WASHINGTON - Seven years ago, a Fourth of July tradition was shattered forever when five gunmen surrounded a group of friends and announced a stick-up. The men were setting up grills for their annual cookout when one of them decided to fight back.
A shot was fired and 66-year-old John Pernell lost his life. His murder remains unsolved.
Vernon Wise had only been in the yard on Nelson Place for a few minutes when the memories of the July 3rd shooting came roaring back.
"It’s hard to relive stuff like that when you see stuff like that,” Wise said. “I seen him get shot.”
He said it all happened in the blink of an eye. Three gunman entered from the street while two others jumped the fence.
"When they put that gun in my face and told me to lay down, it don't take a rocket scientist to figure that out, and like I said, from what I been through already before, I'm going to cooperate,” said Wise.
But Pernell did not. The retired protective service officer decided he was going to fight back.
"To me, all of his instincts, all of his job training and that last conversation we had, it all kicked in, it all kicked in, and when I see him go into action and do what he did, I could just only think of our last conversation,” said Wise.
Pernell took a shot to the hand from one gunman and a fatal blow to the neck from another.
“The gunman had a .45 automatic,” Wise recalled. “That gun sounded like a cannon.”
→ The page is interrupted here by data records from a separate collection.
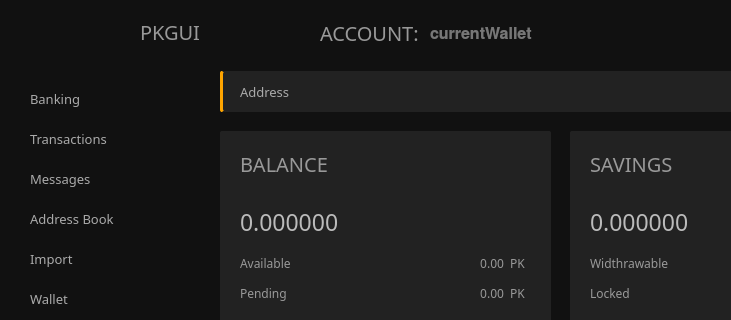
Qt form src/gui/ui/overviewframe.ui (Pennykoin/PKGui) before a commit; both pictures show x 0 to 731 and y 0 to 320 of the 1270 by 700 pixel window.
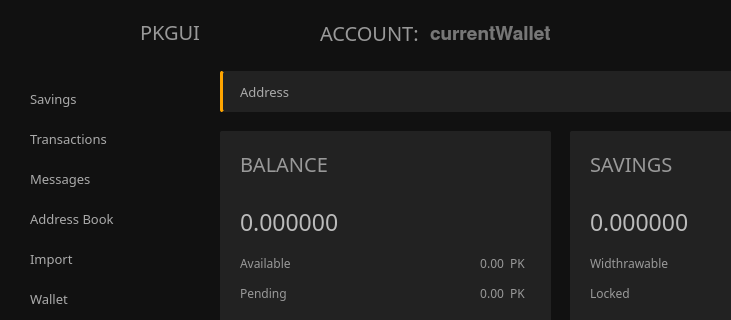
The same form after that commit. Icons and pictures are not drawn.

Diff of the .ui file:
```diff
--- a/src/gui/ui/overviewframe.ui
+++ b/src/gui/ui/overviewframe.ui
@@ -208,7 +208,7 @@
 font-size: 13px;</string>
        </property>
        <property name="text">
-        <string>Banking</string>
+        <string>Savings</string>
        </property>
        <property name="iconSize">
         <size>
@@ -2218,7 +2218,7 @@
       <property name="font">
        <font>
         <family>Nimbus Sans L</family>
-        <pointsize>12</pointsize>
+        <pointsize>14</pointsize>
         <weight>75</weight>
         <bold>true</bold>
        </font>
```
The police report says the gunmen did not get away with much – $50, a phone and some credit cards.
D.C. police said the gunmen got away in a black Chevy Malibu. Thirty minutes after the robbery, a black Chevy Malibu was set on fire in the 1000 block of Ute Way right off of Capitol Heights Boulevard in Maryland. But to this date, no direct link has ever been established between the car fire and the robbery.
Over the years, two different detectives have investigated the case without turning up any real promising leads.
"MPD again has interviewed numerous individuals that we believe may have had information,” said D.C. Police Lt. Anthony Haythe. “Individuals that we believe may know the involvement of some others. We have done that, and again to date, we have not received any information.”
Haythe said police have not been able to come up with a suspect or a person of interest connected to this case.
"Knowing the type of person that he was, he didn't deserve to die like that,” said Pernell’s daughter, Yolanda Voglezon. “He deserved to die in his bed at an advanced age surrounded by his children, his grandchildren.”
Voglezon and her sister, Ayana Pernell, are the kind of siblings who finish off each other’s sentences. The love for their dad is plain to see.
"Outgoing, zany, loud," said Ayana. "That was the biggest descriptor – loud, funny."
“I remember we would go out to eat at restaurants and he would talk to people, and afterwards we would ask him, ‘Where do you know them from?’ [He said], ‘Oh, I don't know them,'" said Voglezon. "Very social."
John Pernell lived on Nelson Place in Southeast D.C. where he and his friends would talk about everything from the Washington Redskins to music.
Pernell worked for decades as a protective services officer in the District policing the Reeves Municipal Center and the Wilson Building. He had been retired for some time when those five gunmen walked into the yard.
"On one hand, I feel this sense of pride because he wanted to help his neighbors, he didn't want anyone to be hurt, I feel that he was brave,” said Voglezon. “But then there is that piece of me that wishes that he didn't, that he had complied like everyone else.”
Ayana Pernell added, “But knowing him, who he was, that wasn’t something that he was going to take lying down.”
Wise set up a memorial right after John died. A Redskins hat and a statue was placed there. Time has clearly taken its toll on the tribute to Pernell, but certainly not in Wise's memory of his friend.
"Words cannot explain," said Wise.
There is a $25,000 reward for information in this case. If you know anything that might help police close the case, call 202-727-9099.